WORK TO BE COMPLETED: Search the data for the word "replay" and copy every line where it occurs.

SUPPLIED MATERIAL:
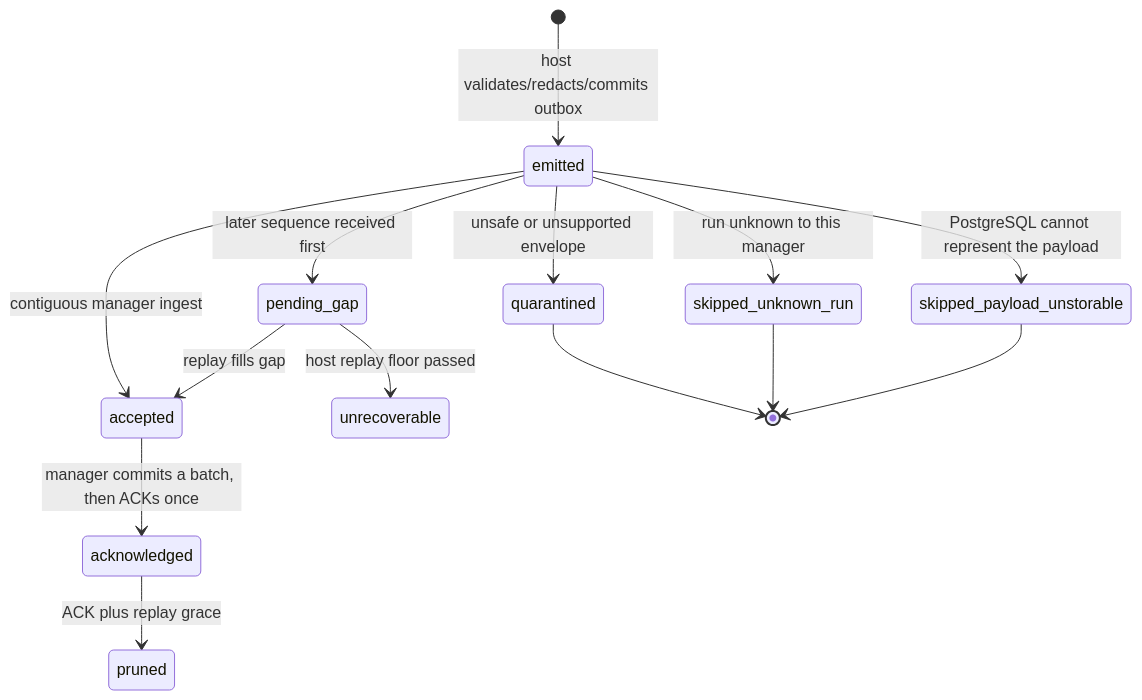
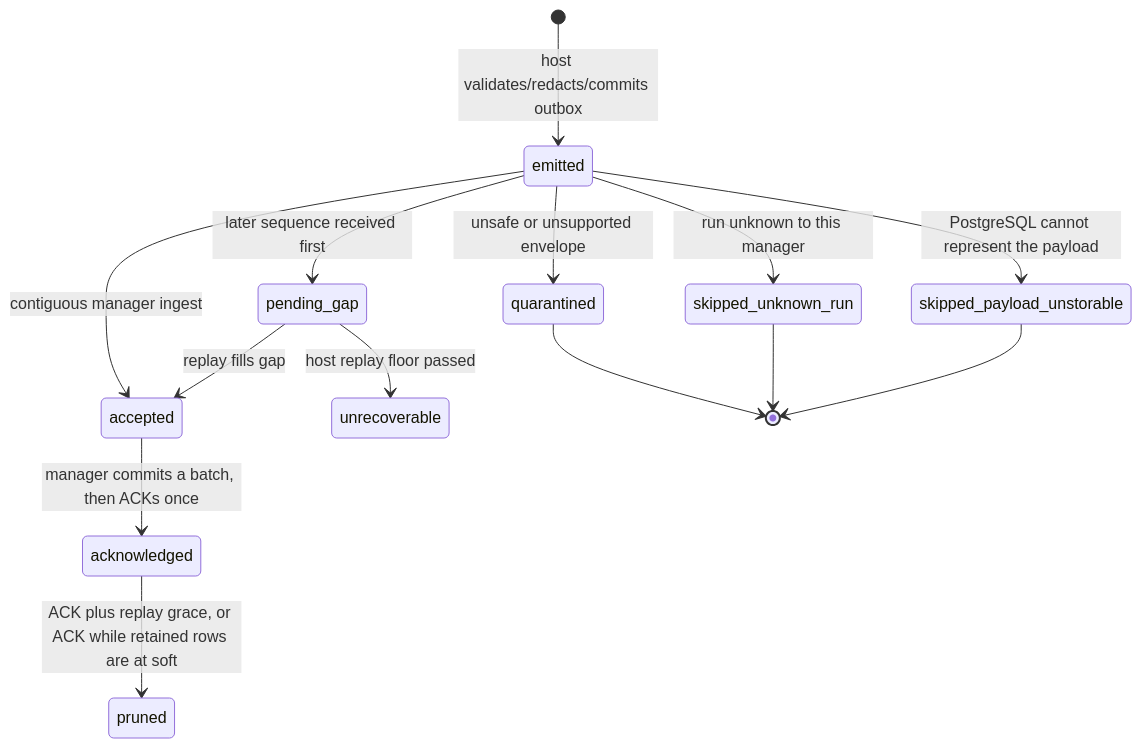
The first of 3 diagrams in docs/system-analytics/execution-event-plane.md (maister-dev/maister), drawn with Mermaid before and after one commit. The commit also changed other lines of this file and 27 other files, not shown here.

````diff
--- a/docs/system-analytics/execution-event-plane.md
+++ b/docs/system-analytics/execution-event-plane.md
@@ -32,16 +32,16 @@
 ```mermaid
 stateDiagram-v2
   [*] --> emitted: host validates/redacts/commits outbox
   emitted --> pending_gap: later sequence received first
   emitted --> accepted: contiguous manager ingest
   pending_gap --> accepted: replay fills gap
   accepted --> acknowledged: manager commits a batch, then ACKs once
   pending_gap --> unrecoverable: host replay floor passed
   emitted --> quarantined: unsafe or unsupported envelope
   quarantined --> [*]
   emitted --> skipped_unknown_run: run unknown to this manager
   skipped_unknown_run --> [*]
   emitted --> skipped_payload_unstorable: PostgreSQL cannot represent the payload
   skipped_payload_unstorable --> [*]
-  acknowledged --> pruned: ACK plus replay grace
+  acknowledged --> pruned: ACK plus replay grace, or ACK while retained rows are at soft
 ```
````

TASK SOLUTION:
   pending_gap --> accepted: replay fills gap
   pending_gap --> unrecoverable: host replay floor passed
-  acknowledged --> pruned: ACK plus replay grace
+  acknowledged --> pruned: ACK plus replay grace, or ACK while retained rows are at soft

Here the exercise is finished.